Still, PR success has to "transcend into the earnings arena" said Mr. Harrison, and entertainment, not pure politics, is the key.
Judging by Air America's lineup, it seems to grasp that concept, eschewing policy wonks for entertainers. Included in its stable are Al Franken, Janeane Garofalo, talk vet Randi Rhodes, Lizz Winstead, co-creator of Comedy Central's "The Daily Show," and rapper Chuck D.
"That blend is attractive" to marketers, according to Chris Boothe, senior VP-media director at Starcom USA, who nonetheless said that Starcom clients are taking a wait-and-see approach.
And marketers are approaching it. During the first two days of airtime, ads ran for, among others, XM Satellite, the U.S. Navy, Tyson, Caltrate, American Express, Travelocity and McDonald's.
According to Ms. Rossinsky, rates range from $300 to $500 a spot, depending on the market. With a five-station network so far, that puts network buys in the neighborhood of $1,500 per minute in radio prime time. Marketers are getting discounted ad time for the first couple of weeks.
"They're pretty aggressive," said Natalie Swed Stone, director of national radio services, Omnicom Group's OMD, referring to ad rates that are on par with those for shows that reach a much wider audience. "The Rush Limbaugh Show," she pointed out, makes for a more cost-effective national buy since the show airs on more than 600 stations. But Mr. Limbaugh's show reaches 20 million people a week, according to Premiere Radio, the network that carries the show. "They've got a way to go," Ms. Swed Stone said of Air America.
So far, Air America has made leasing arrangements with stations in New York; Los Angeles; Chicago; Portland, Ore.; and Inland Empire, Calif., but Mr. Harrison said that the small number of stations isn't necessarily a huge concern. "One top 10 market is worth a barrelful of smaller markets." A San Francisco affiliate will be announced April 8 and will go on the air April 15. Air America is also being carried by XM Satellite Radio and can be heard on the Web at airamericaradio.com.

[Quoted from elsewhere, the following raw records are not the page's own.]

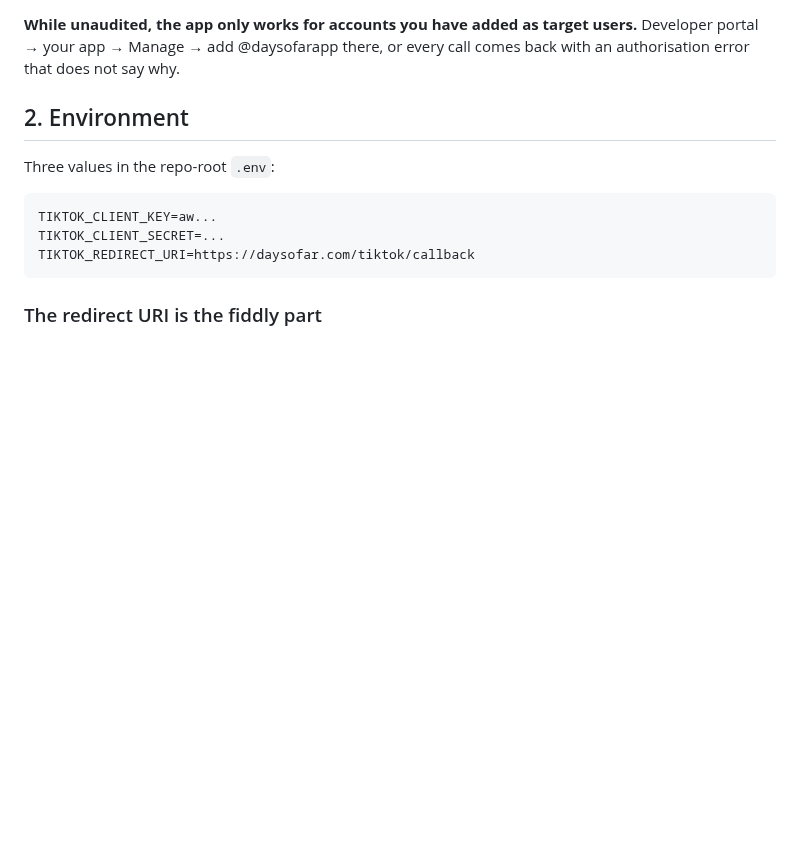
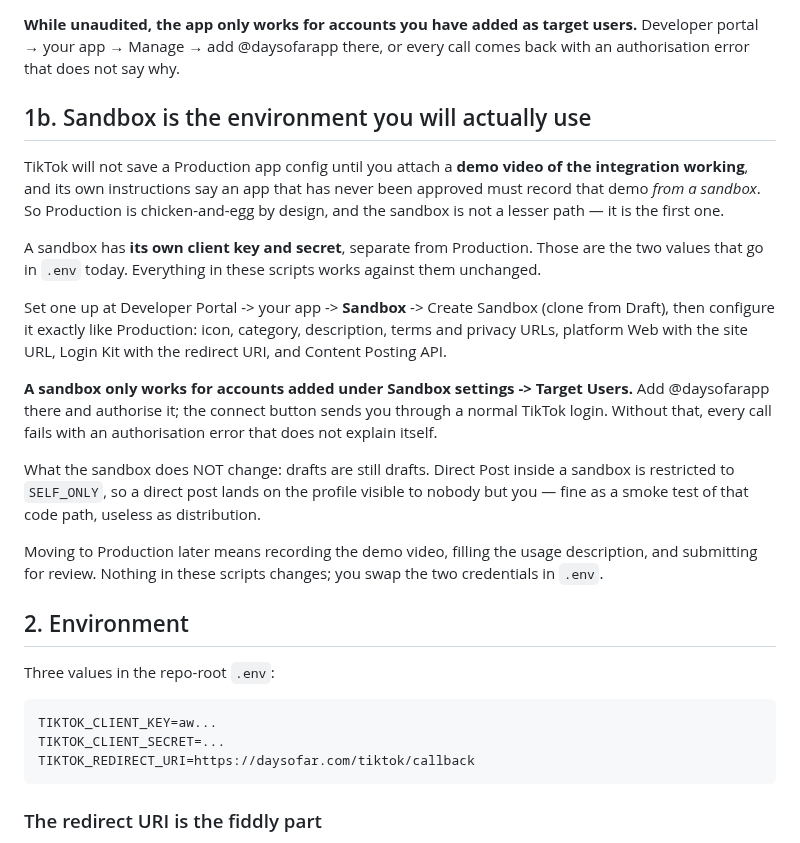
Before and after one commit to nikssan123/calories_ai, a Markdown page: scripts/tiktok/README.md, the part around the change. GitHub-like rendering; blank space fills up the shorter version.

Commit message:
docs(tiktok): production wants a demo it cannot let you record
Co-Authored-By: Claude Opus 5 (1M context) <noreply@anthropic.com>
Claude-Session: https://claude.ai/code/session_01DXjrqvovdZHsQwvG7gjc5Q

```diff
--- a/scripts/tiktok/README.md
+++ b/scripts/tiktok/README.md
@@ -40,6 +40,37 @@ worth having and is not worth building a queue around. See `CONTENT_ENGINE.md`
 **While unaudited, the app only works for accounts you have added as target
 users.** Developer portal → your app → Manage → add @daysofarapp there, or every
 call comes back with an authorisation error that does not say why.
+
+## 1b. Sandbox is the environment you will actually use
+
+TikTok will not save a Production app config until you attach a **demo video of
+the integration working**, and its own instructions say an app that has never
+been approved must record that demo *from a sandbox*. So Production is
+chicken-and-egg by design, and the sandbox is not a lesser path — it is the
+first one.
+
+A sandbox has **its own client key and secret**, separate from Production. Those
+are the two values that go in `.env` today. Everything in these scripts works
+against them unchanged.
+
+Set one up at Developer Portal -> your app -> **Sandbox** -> Create Sandbox
+(clone from Draft), then configure it exactly like Production: icon, category,
+description, terms and privacy URLs, platform Web with the site URL, Login Kit
+with the redirect URI, and Content Posting API.
+
+**A sandbox only works for accounts added under Sandbox settings -> Target
+Users.** Add @daysofarapp there and authorise it; the connect button sends you
+through a normal TikTok login. Without that, every call fails with an
+authorisation error that does not explain itself.
+
+What the sandbox does NOT change: drafts are still drafts. Direct Post inside a
+sandbox is restricted to `SELF_ONLY`, so a direct post lands on the profile
+visible to nobody but you — fine as a smoke test of that code path, useless as
+distribution.
+
+Moving to Production later means recording the demo video, filling the usage
+description, and submitting for review. Nothing in these scripts changes; you
+swap the two credentials in `.env`.
 
 ## 2. Environment
 
```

According to Ms. Swed Stone, the Web could be key to success. Her clients, she said, don't necessarily seek out political talk and are waiting to see how audiences react to the unproven network. But, she said, "the thing that can change the traditional model is if people go to the Internet." If Air America can hook up with a young Web-savvy crowd, stay on top of the technical issues, remain entertaining without being too insulting, and sustain its buzz, "it could take on a life of its own."